→ ASSIGNED TASK
Copy every line that holds the string "widget" from the data below.

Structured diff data
= = = =

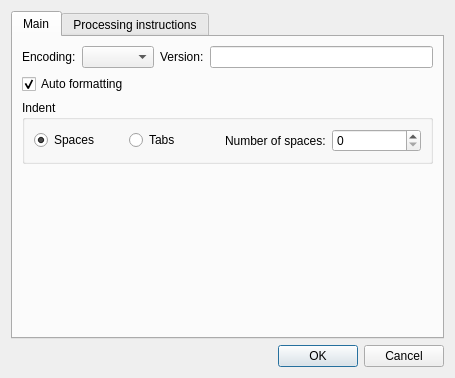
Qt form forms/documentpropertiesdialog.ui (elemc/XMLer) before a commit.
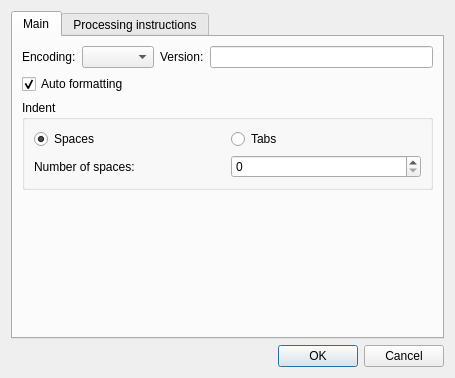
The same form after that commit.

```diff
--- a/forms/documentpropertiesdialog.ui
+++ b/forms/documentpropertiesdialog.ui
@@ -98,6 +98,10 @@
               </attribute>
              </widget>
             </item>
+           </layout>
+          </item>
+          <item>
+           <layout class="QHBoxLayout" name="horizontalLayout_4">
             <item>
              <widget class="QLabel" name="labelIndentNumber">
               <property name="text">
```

= = = =

→ YOUR RESPONSE
              </widget>
              <widget class="QLabel" name="labelIndentNumber">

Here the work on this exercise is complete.